A first triple-crown success for Wilson shouldn’t be far away.
Will a sixth world title prove a bridge too far for Ronnie O’Sullivan?
There is no doubt that the candle still burns bright in O'Sullivan. After all, he has produced an incredible level of snooker to win five ranking titles this season – the most of any player on the tour – and more importantly, he appears at peace with himself and the game. O’Sullivan's career total of ranking titles now stands at 33 and with Stephen Hendry’s record of 36 well within his sights, he seems sure to remain a dominant force in the game for a good while longer.
However, there is definite merit to the argument that the World Championship, and its gruelling schedule, doesn’t see him to best effect. In fact, O’Sullivan’s more recent Crucible record is modest, with a couple of quarter-final finishes the best he has managed in his last four appearances in Sheffield. Seventeen days of snooker, played over long matches and at the end of a taxing season, is a struggle for most players but for O’Sullivan, 43 years of age next and someone who loves to play a fluent style of snooker at a scorching pace, it is easy to see why he now favours shorter tournaments.

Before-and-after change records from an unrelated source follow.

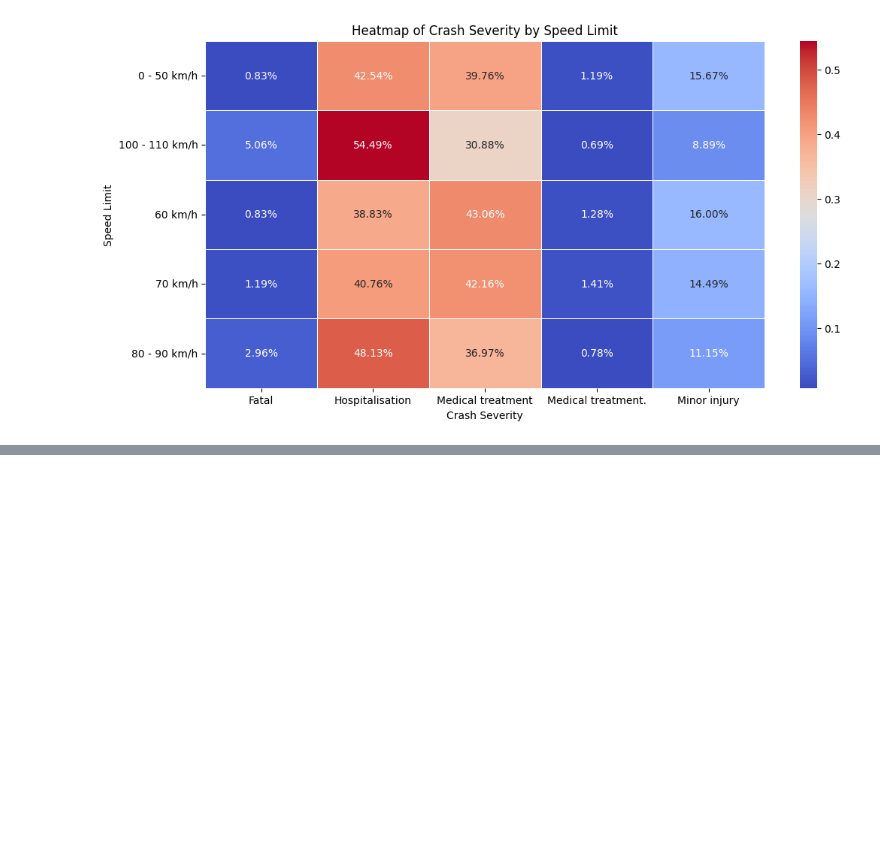
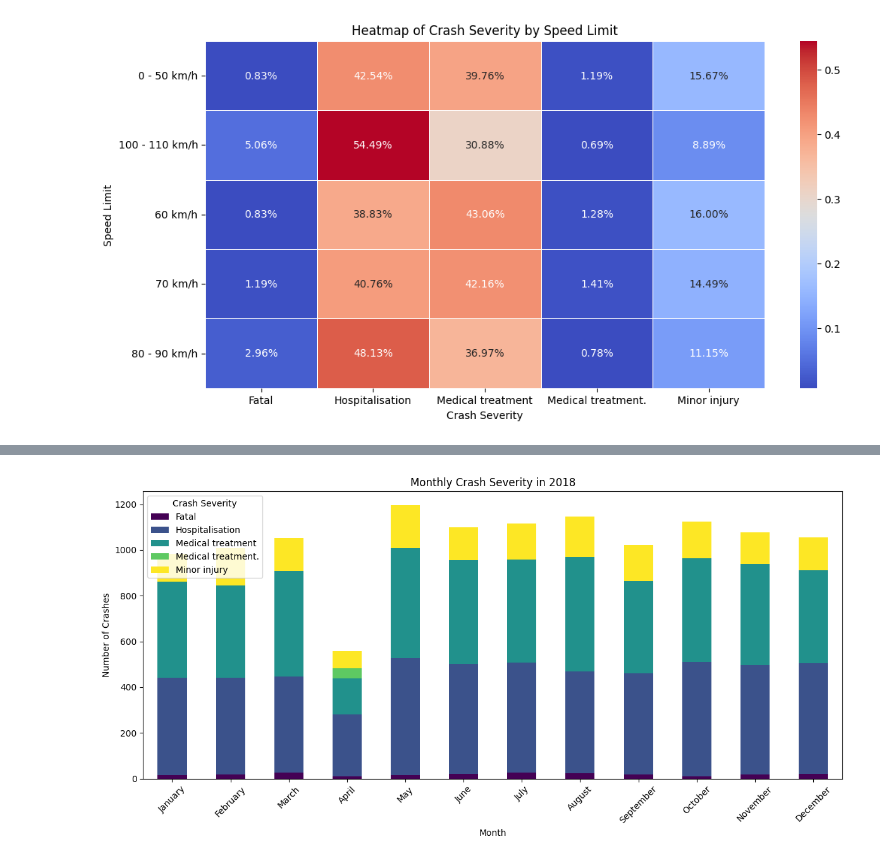
Before and after one commit to TrazZed/QLD2018-Crash-Data-Analysis, a Jupyter notebook: data_analysis.ipynb, the cells around one changed output, grey strips where cells are left out. Drawn from its saved outputs; the diff is of its cells as text; code cells hidden in the pictures; blank space fills up the shorter version.

```diff
--- a/data_analysis.ipynb
+++ b/data_analysis.ipynb
@@ -10,7 +10,7 @@ os.makedirs("visualisations", exist_ok=True)
 # %%
 # Load data
 crash_facts = pd.read_excel("data/crash_fact_table.xlsx")
-data_dimensions = pd.read_excel("data/date_dimension.xlsx")
+date_dimensions = pd.read_excel("data/date_dimension.xlsx")
 location_dimensions = pd.read_excel("data/location_dimension.xlsx")
 # %%
 # Analysing the frequency of crashes in each speed zone (note that this doesnt account for the fact that more people drive in lower speed limit zones)
@@ -56,0 +88,32 @@ plt.show()
+# %%
+# Calculate the number of crashes (and their Crash Severity) for each month of 2018.
+
+# Merge the two dataframes on 'date_key' to get year and month
+merged_data = crash_facts.merge(date_dimensions[['Date_Key', 'Crash_Year', 'Crash_Month']], on='Date_Key', how='left')
+
+# Filter data for 2018
+merged_data_2018 = merged_data[merged_data['Crash_Year'] == 2018]
+
+# Group by 'year', 'month' and 'Crash_Severity', and count the number of crashes
+monthly_crashes = merged_data_2018.groupby(['Crash_Year', 'Crash_Month', 'Crash_Severity']).size().reset_index(name='crash_count')
+month_order = ['January', 'February', 'March', 'April', 'May', 'June', 'July', 'August', 'September', 'October', 'November', 'December']
+monthly_crashes['Crash_Month'] = pd.Categorical(monthly_crashes['Crash_Month'], categories=month_order, ordered=True)
+
+# Create a pivot table to get the crash count by month and severity
+monthly_crashes_pivot = monthly_crashes.pivot_table(index=['Crash_Month'], columns='Crash_Severity', values='crash_count', aggfunc='sum', fill_value=0)
+
+# Plot stacked bar chart
+monthly_crashes_pivot.plot(kind="bar", stacked=True, figsize=(12, 6), colormap="viridis")
+
+plt.title('Monthly Crash Severity in 2018')
+plt.xlabel('Month')
+plt.ylabel('Number of Crashes')
+plt.xticks(rotation=45)
+plt.legend(title='Crash Severity')
+plt.tight_layout()
+
+# Save and display the plot
+plt.savefig('visualisations/monthly_crash_severity.png')
+plt.show()
+# %% [output]
+[figure, added]
```
Also changed, not shown: parts of 3 cells of this notebook, 6 other files.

He is 4/1 favourite with Sky Bet to win next year’s World Championship but, even with those odds likely to shorten should he enjoy another strong start to next season, he makes little appeal.

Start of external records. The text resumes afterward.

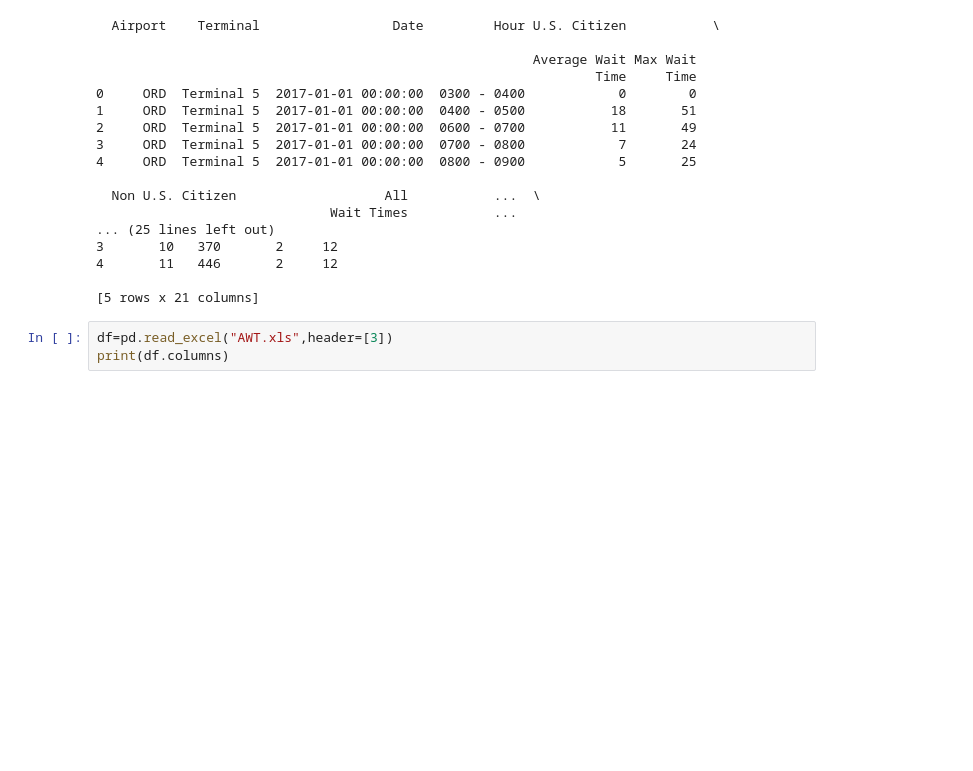
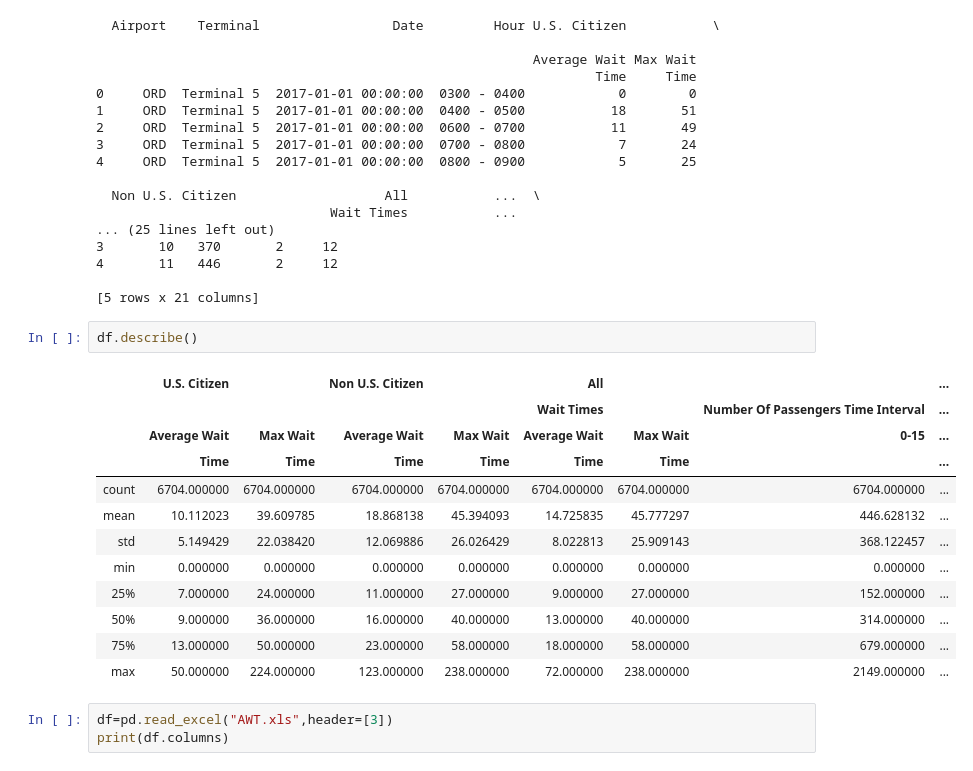
Before and after one commit to leangaurav/dsc_weekennd_2020_08_30, a Jupyter notebook: CODE/AWS_Pandas.ipynb, the cells around one changed output. Saved outputs shown, nothing was run; the diff lists cells and outputs as text; blank space fills up the shorter version.

```diff
--- a/CODE/AWS_Pandas.ipynb
+++ b/CODE/AWS_Pandas.ipynb
@@ -80,6 +80,21 @@ print(df.head())
 4       11   446       2     12
 
 [5 rows x 21 columns]
+# %%
+df.describe()
+# %% [output]
+|  | U.S. Citizen |  | Non U.S. Citizen |  | All |  |  | ... |
+|  |  |  |  |  | Wait Times |  | Number Of Passengers Time Interval | ... |
+|  | Average Wait | Max Wait | Average Wait | Max Wait | Average Wait | Max Wait | 0-15 | ... |
+|  | Time | Time | Time | Time | Time | Time |  | ... |
+| count | 6704.000000 | 6704.000000 | 6704.000000 | 6704.000000 | 6704.000000 | 6704.000000 | 6704.000000 | ... |
+| mean | 10.112023 | 39.609785 | 18.868138 | 45.394093 | 14.725835 | 45.777297 | 446.628132 | ... |
+| std | 5.149429 | 22.038420 | 12.069886 | 26.026429 | 8.022813 | 25.909143 | 368.122457 | ... |
+| min | 0.000000 | 0.000000 | 0.000000 | 0.000000 | 0.000000 | 0.000000 | 0.000000 | ... |
+| 25% | 7.000000 | 24.000000 | 11.000000 | 27.000000 | 9.000000 | 27.000000 | 152.000000 | ... |
+| 50% | 9.000000 | 36.000000 | 16.000000 | 40.000000 | 13.000000 | 40.000000 | 314.000000 | ... |
+| 75% | 13.000000 | 50.000000 | 23.000000 | 58.000000 | 18.000000 | 58.000000 | 679.000000 | ... |
+| max | 50.000000 | 224.000000 | 123.000000 | 238.000000 | 72.000000 | 238.000000 | 2149.000000 | ... |
 # %%
 df=pd.read_excel("AWT.xls",header=[3])
 print(df.columns)
```
Also changed, not shown: parts of 29 cells of this notebook, 7 other files.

The curious case of Judd Trump...
Plenty of column inches have been taken up by Judd Trump over the years, many of them good and a few less so. Trump seemed destined for stardom when turning professional in 2005 and won his first ranking title when lifting the China Open in 2011. He would go on to make the final of the World Championship later that year but succumbed to another brilliant John Higgins comeback on that occasion and Trump’s wait for a first world title still goes on.
Another European Masters success and a host of semi-final runs confirm that Trump remains one of the most dangerous players on the planet but his safety game is below the very best while he has struggled to get over the line in a number of close encounters. However, there is no doubt that Trump is maturing and he held his nerve well when pushed all the way by debutant Chris Wakelin in round one in Sheffield, while it is hard to knock him for again losing out to Higgins in an epic quarter-final.
The latter played out of his skin that night and Trump’s clearance to go 12-12 was a break of genius under extreme pressure. Expect more frustration next season but plenty more big wins, too, with a world title perhaps now within reach.
Should we be worried about the health of the game?
Administrators and fans are often at odds about the health of their beloved sports and snooker is not unique in this; plenty of debate continues about the health of cricket around the world while horse racing continues to crave a wider audience.
However, tickets for this year’s World Championship were sold out well in advance and there was a genuine buzz around the Crucible, inside and outside of the arena, all through the tournament.
Yorkshire folk have always loved their snooker but a look at different social media platforms on Monday night told you just how many people were engrossed in an absorbing final despite the glorious weather on offer outside at the end of a Bank Holiday weekend.
Snooker still has an audience if it can produce exciting sport played by likeable characters. The one slight concern would be the lack of young British talent coming through the ranks. This is quite the opposite in China - where the standard of young players coming through is strong - but if Barry Hearn wants to grow snooker’s European and British audience, investment in the amateur game and youth systems here might well be required.